_Problem description_
Please print all the lines below exactly as they are written.
[Start of section]
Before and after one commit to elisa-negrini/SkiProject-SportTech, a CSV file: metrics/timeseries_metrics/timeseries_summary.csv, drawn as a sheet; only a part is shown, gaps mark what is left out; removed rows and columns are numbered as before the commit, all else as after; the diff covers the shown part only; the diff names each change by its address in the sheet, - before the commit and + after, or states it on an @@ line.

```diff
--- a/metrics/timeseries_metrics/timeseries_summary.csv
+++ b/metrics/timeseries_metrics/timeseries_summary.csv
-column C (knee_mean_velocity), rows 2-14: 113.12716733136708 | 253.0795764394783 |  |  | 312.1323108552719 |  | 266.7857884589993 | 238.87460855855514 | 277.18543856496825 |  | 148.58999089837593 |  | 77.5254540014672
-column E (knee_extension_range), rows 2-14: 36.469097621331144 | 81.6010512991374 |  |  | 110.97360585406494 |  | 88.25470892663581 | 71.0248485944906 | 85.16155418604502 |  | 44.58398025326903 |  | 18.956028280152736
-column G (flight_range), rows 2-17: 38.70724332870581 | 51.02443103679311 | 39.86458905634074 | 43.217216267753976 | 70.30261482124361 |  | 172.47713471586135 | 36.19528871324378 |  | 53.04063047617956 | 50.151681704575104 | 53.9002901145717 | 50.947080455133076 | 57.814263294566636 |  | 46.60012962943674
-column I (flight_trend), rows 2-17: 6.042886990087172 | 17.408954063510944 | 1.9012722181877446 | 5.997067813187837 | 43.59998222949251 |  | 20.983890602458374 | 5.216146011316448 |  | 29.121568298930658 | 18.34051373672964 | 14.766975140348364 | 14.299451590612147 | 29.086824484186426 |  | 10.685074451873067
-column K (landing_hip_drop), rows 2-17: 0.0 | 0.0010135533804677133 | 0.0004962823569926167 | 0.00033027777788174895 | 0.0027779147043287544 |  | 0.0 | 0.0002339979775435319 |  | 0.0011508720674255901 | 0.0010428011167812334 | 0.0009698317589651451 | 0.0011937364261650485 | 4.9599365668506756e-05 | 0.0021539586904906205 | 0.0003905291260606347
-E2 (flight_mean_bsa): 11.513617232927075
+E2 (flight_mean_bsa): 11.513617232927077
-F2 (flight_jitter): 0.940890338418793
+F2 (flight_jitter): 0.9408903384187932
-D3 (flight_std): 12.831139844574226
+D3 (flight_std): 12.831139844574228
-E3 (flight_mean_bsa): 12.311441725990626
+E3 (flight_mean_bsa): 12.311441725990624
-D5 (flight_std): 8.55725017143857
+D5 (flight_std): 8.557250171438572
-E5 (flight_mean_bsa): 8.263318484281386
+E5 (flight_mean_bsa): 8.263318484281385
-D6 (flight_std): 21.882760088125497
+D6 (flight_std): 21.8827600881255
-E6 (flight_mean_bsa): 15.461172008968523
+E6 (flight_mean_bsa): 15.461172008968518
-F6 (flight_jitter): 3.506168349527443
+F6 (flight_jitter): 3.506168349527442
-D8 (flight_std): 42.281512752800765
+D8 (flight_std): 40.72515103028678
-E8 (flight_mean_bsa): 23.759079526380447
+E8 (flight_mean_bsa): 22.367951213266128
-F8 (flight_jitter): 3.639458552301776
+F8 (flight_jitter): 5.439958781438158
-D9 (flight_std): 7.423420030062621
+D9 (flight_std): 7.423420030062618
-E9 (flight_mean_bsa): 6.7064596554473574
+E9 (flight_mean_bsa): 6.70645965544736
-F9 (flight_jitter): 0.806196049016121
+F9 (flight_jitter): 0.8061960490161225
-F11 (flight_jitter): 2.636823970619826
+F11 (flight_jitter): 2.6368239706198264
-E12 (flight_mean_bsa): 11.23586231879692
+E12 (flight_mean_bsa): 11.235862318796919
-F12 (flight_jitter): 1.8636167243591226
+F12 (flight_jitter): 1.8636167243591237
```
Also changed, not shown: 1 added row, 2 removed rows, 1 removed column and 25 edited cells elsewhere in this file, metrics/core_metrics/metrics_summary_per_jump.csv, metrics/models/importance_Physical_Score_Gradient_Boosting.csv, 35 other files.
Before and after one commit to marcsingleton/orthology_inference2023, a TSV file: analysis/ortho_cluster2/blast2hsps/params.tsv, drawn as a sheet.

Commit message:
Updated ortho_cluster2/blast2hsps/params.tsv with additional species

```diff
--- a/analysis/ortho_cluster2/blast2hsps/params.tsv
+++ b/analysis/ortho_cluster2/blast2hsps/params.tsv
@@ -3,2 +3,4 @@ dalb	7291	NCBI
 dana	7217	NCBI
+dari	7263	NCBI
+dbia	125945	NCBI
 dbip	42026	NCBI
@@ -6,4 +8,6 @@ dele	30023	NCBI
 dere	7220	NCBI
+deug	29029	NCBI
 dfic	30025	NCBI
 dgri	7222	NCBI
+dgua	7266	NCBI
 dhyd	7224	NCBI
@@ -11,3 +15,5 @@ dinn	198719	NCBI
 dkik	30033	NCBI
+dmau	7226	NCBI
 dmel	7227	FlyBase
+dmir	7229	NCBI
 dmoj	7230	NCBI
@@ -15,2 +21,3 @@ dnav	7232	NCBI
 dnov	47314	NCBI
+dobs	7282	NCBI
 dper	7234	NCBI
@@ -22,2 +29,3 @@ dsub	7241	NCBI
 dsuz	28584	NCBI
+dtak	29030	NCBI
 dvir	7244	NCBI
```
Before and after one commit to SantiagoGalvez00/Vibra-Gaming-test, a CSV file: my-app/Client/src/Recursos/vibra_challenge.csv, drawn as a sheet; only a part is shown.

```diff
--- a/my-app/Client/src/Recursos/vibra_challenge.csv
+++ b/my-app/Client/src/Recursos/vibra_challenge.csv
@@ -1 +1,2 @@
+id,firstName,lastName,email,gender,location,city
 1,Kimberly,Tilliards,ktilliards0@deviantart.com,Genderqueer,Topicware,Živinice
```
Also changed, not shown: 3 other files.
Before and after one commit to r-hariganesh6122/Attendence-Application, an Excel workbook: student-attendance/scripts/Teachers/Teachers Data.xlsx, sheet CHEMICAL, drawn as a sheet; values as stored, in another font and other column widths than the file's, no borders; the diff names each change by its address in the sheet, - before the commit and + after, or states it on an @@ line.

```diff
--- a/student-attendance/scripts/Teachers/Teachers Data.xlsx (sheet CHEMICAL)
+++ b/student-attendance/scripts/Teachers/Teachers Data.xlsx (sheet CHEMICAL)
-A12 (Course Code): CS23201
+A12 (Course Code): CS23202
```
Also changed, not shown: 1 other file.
[End of section]
_Finished exercise_
Before and after one commit to elisa-negrini/SkiProject-SportTech, a CSV file: metrics/timeseries_metrics/timeseries_summary.csv, drawn as a sheet; only a part is shown, gaps mark what is left out; removed rows and columns are numbered as before the commit, all else as after; the diff covers the shown part only; the diff names each change by its address in the sheet, - before the commit and + after, or states it on an @@ line.

```diff
--- a/metrics/timeseries_metrics/timeseries_summary.csv
+++ b/metrics/timeseries_metrics/timeseries_summary.csv
-column C (knee_mean_velocity), rows 2-14: 113.12716733136708 | 253.0795764394783 |  |  | 312.1323108552719 |  | 266.7857884589993 | 238.87460855855514 | 277.18543856496825 |  | 148.58999089837593 |  | 77.5254540014672
-column E (knee_extension_range), rows 2-14: 36.469097621331144 | 81.6010512991374 |  |  | 110.97360585406494 |  | 88.25470892663581 | 71.0248485944906 | 85.16155418604502 |  | 44.58398025326903 |  | 18.956028280152736
-column G (flight_range), rows 2-17: 38.70724332870581 | 51.02443103679311 | 39.86458905634074 | 43.217216267753976 | 70.30261482124361 |  | 172.47713471586135 | 36.19528871324378 |  | 53.04063047617956 | 50.151681704575104 | 53.9002901145717 | 50.947080455133076 | 57.814263294566636 |  | 46.60012962943674
-column I (flight_trend), rows 2-17: 6.042886990087172 | 17.408954063510944 | 1.9012722181877446 | 5.997067813187837 | 43.59998222949251 |  | 20.983890602458374 | 5.216146011316448 |  | 29.121568298930658 | 18.34051373672964 | 14.766975140348364 | 14.299451590612147 | 29.086824484186426 |  | 10.685074451873067
-column K (landing_hip_drop), rows 2-17: 0.0 | 0.0010135533804677133 | 0.0004962823569926167 | 0.00033027777788174895 | 0.0027779147043287544 |  | 0.0 | 0.0002339979775435319 |  | 0.0011508720674255901 | 0.0010428011167812334 | 0.0009698317589651451 | 0.0011937364261650485 | 4.9599365668506756e-05 | 0.0021539586904906205 | 0.0003905291260606347
-E2 (flight_mean_bsa): 11.513617232927075
+E2 (flight_mean_bsa): 11.513617232927077
-F2 (flight_jitter): 0.940890338418793
+F2 (flight_jitter): 0.9408903384187932
-D3 (flight_std): 12.831139844574226
+D3 (flight_std): 12.831139844574228
-E3 (flight_mean_bsa): 12.311441725990626
+E3 (flight_mean_bsa): 12.311441725990624
-D5 (flight_std): 8.55725017143857
+D5 (flight_std): 8.557250171438572
-E5 (flight_mean_bsa): 8.263318484281386
+E5 (flight_mean_bsa): 8.263318484281385
-D6 (flight_std): 21.882760088125497
+D6 (flight_std): 21.8827600881255
-E6 (flight_mean_bsa): 15.461172008968523
+E6 (flight_mean_bsa): 15.461172008968518
-F6 (flight_jitter): 3.506168349527443
+F6 (flight_jitter): 3.506168349527442
-D8 (flight_std): 42.281512752800765
+D8 (flight_std): 40.72515103028678
-E8 (flight_mean_bsa): 23.759079526380447
+E8 (flight_mean_bsa): 22.367951213266128
-F8 (flight_jitter): 3.639458552301776
+F8 (flight_jitter): 5.439958781438158
-D9 (flight_std): 7.423420030062621
+D9 (flight_std): 7.423420030062618
-E9 (flight_mean_bsa): 6.7064596554473574
+E9 (flight_mean_bsa): 6.70645965544736
-F9 (flight_jitter): 0.806196049016121
+F9 (flight_jitter): 0.8061960490161225
-F11 (flight_jitter): 2.636823970619826
+F11 (flight_jitter): 2.6368239706198264
-E12 (flight_mean_bsa): 11.23586231879692
+E12 (flight_mean_bsa): 11.235862318796919
-F12 (flight_jitter): 1.8636167243591226
+F12 (flight_jitter): 1.8636167243591237
```
Also changed, not shown: 1 added row, 2 removed rows, 1 removed column and 25 edited cells elsewhere in this file, metrics/core_metrics/metrics_summary_per_jump.csv, metrics/models/importance_Physical_Score_Gradient_Boosting.csv, 35 other files.
Before and after one commit to marcsingleton/orthology_inference2023, a TSV file: analysis/ortho_cluster2/blast2hsps/params.tsv, drawn as a sheet.

Commit message:
Updated ortho_cluster2/blast2hsps/params.tsv with additional species

```diff
--- a/analysis/ortho_cluster2/blast2hsps/params.tsv
+++ b/analysis/ortho_cluster2/blast2hsps/params.tsv
@@ -3,2 +3,4 @@ dalb	7291	NCBI
 dana	7217	NCBI
+dari	7263	NCBI
+dbia	125945	NCBI
 dbip	42026	NCBI
@@ -6,4 +8,6 @@ dele	30023	NCBI
 dere	7220	NCBI
+deug	29029	NCBI
 dfic	30025	NCBI
 dgri	7222	NCBI
+dgua	7266	NCBI
 dhyd	7224	NCBI
@@ -11,3 +15,5 @@ dinn	198719	NCBI
 dkik	30033	NCBI
+dmau	7226	NCBI
 dmel	7227	FlyBase
+dmir	7229	NCBI
 dmoj	7230	NCBI
@@ -15,2 +21,3 @@ dnav	7232	NCBI
 dnov	47314	NCBI
+dobs	7282	NCBI
 dper	7234	NCBI
@@ -22,2 +29,3 @@ dsub	7241	NCBI
 dsuz	28584	NCBI
+dtak	29030	NCBI
 dvir	7244	NCBI
```
Before and after one commit to SantiagoGalvez00/Vibra-Gaming-test, a CSV file: my-app/Client/src/Recursos/vibra_challenge.csv, drawn as a sheet; only a part is shown.

```diff
--- a/my-app/Client/src/Recursos/vibra_challenge.csv
+++ b/my-app/Client/src/Recursos/vibra_challenge.csv
@@ -1 +1,2 @@
+id,firstName,lastName,email,gender,location,city
 1,Kimberly,Tilliards,ktilliards0@deviantart.com,Genderqueer,Topicware,Živinice
```
Also changed, not shown: 3 other files.
Before and after one commit to r-hariganesh6122/Attendence-Application, an Excel workbook: student-attendance/scripts/Teachers/Teachers Data.xlsx, sheet CHEMICAL, drawn as a sheet; values as stored, in another font and other column widths than the file's, no borders; the diff names each change by its address in the sheet, - before the commit and + after, or states it on an @@ line.

```diff
--- a/student-attendance/scripts/Teachers/Teachers Data.xlsx (sheet CHEMICAL)
+++ b/student-attendance/scripts/Teachers/Teachers Data.xlsx (sheet CHEMICAL)
-A12 (Course Code): CS23201
+A12 (Course Code): CS23202
```
Also changed, not shown: 1 other file.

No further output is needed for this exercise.